To include code snippets, use the following syntax:

Example 1. Include code snippet
example code here

If there is no suitable syntax highlighter for the language used, simply omit it, as in the previous example. The following syntax highlighters are available:

  • Bash, Console, or Shell

  • Groovy

  • Java

  • Javascript

  • JSON

  • Karaf

  • Properties

  • Python

  • SQL

  • XML

  • YAML or YML


Use admonitions to define specific sections such as Notes, Tips, and Important information. Use them sparingly to draw the reader’s attention to important text that may otherwise be overlooked.

Admonitions can include multiple lines of text by using the forced new line syntax (+, followed by a line break).

Remember to write the admonition type in full caps; it does not render properly otherwise.

There is no easy way to add new admonition types. Do not create your own for inclusion in the OpenNMS documentation.
Include a Note admonition
NOTE: This is a note.

A Note renders as follows:

This is a note.
Include a Tip admonition
TIP: This is a tip.

A Tip renders as follows:

This is a tip.
Include an Important note
IMPORTANT: This is an important hint.

An Important note renders as follows:

This is an important hint.
Include a Caution note
CAUTION: This is a cautionary note.

A Caution note renders as follows:

This is a cautionary note.
Include a Warning
WARNING: This is a warning.

A Warning renders as follows:

This is a warning.


Images may be useful to help explain and visualize complex problems, but they can clutter a document. When considering whether you should add an image to a document, determine whether the image itself is necessary by asking yourself if the reader is already looking at the software in question. Is there a button that is hard to find or a complicated screen that needs explanation? Additionally, consider how much of the image is text-based. Don’t insert images of tables or text that the reader must read to understand the rest of the document.

Minimize the use of screenshots. Include screenshots only to illustrate a concept that may be difficult to understand, or something that is not easy to locate in the UI.

All images share the same namespace. The best practice is to use unique identifiers for all image files. Image files should be in the .png format.

To include an image file in a doc, make sure that it resides in the appropriate ./images directory relative to the document that you are including it in (see the repository file structure section). Where possible, include the source file in the ./images directory as well; this allows other contributors to update it in the future.

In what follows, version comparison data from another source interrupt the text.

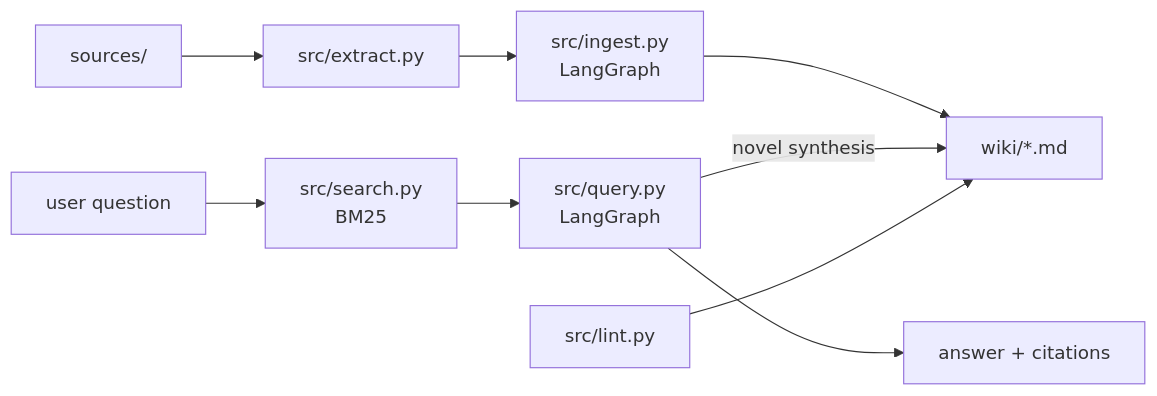
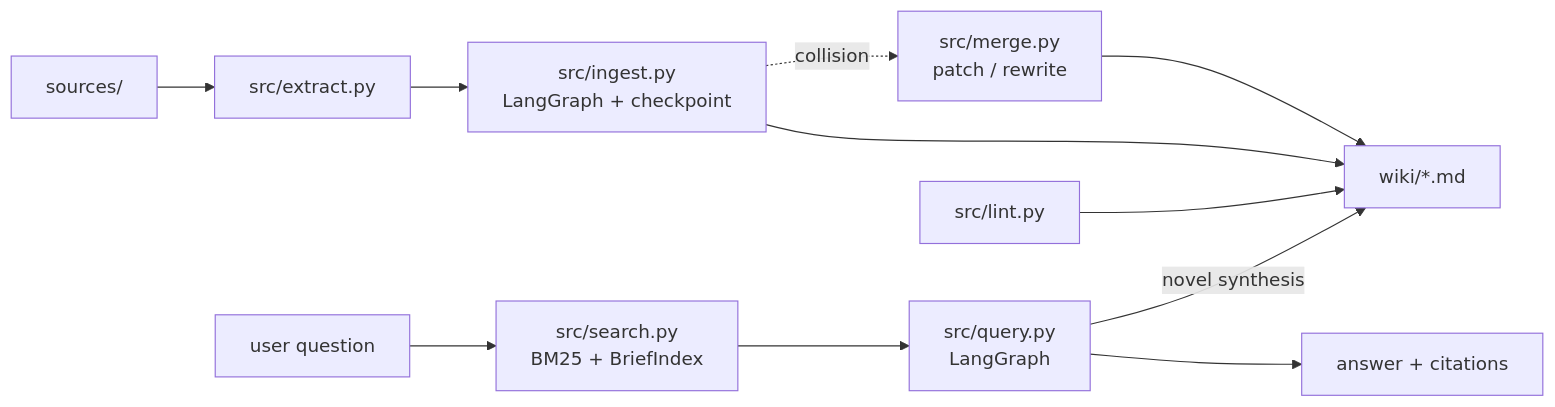
The diagram in README.md (RemixaWorld/llm-wiki), drawn with Mermaid before and after one commit. The commit also changed other lines of this file and 1694 other files, not shown here.

````diff
--- a/README.md
+++ b/README.md
@@ -37,11 +73,13 @@
 ```mermaid
 graph LR
     A[sources/] --> B[src/extract.py]
-    B --> C[src/ingest.py<br/>LangGraph]
+    B --> C[src/ingest.py<br/>LangGraph + checkpoint]
     C --> D[wiki/*.md]
-    E[user question] --> F[src/search.py<br/>BM25]
+    E[user question] --> F[src/search.py<br/>BM25 + BriefIndex]
     F --> G[src/query.py<br/>LangGraph]
     G --> H[answer + citations]
     G -->|novel synthesis| D
-    I[src/lint.py] --> D
+    C -.->|collision| I[src/merge.py<br/>patch / rewrite]
+    I --> D
+    J[src/lint.py] --> D
 ```
````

Insert an image into a document using the following syntax:

.This is the image caption
image::docs/02_opennms-logo.png[opennms logo]

The image path for all images that you include is relative to the .adoc file where the image is referenced.

Images should have alt text associated with them. This allows screen readers to provide users with information about the image and its role in the document. Alt text should succinctly convey the image’s content and function.


You can use common attributes to automatically render certain text. Some of these include the following:

  • {version} - The current version of the OpenNMS software

  • {page-component-title} - The name of the product (Horizon or Meridian)

For a complete list of attributes, see the repository’s antora.yml file.

AsciiDocs also includes common attributes that can be used:

  • {docdir} - The document’s root directory.

  • {nbsp} - Inserts a non-breaking space.


A separate build of the OpenNMS documentation exists that includes comments. When comments are used, they are rendered with a yellow background.

This build doesn’t run by default, but after a normal build, you can use the make annotated command to create a local build. The resulting "annotated" docs render the full manual as a single page, allowing you to easily search for content.

To write a comment, use the following syntax:

Include a comment
// this is a comment

To write a comment block, use the following syntax:

Include a comment block
The note included here will still be processed, but will not be rendered in the output.
That said, missing includes here still break the build!

Comments are not visible in the normal build, and comment blocks will not be included in the output of any build.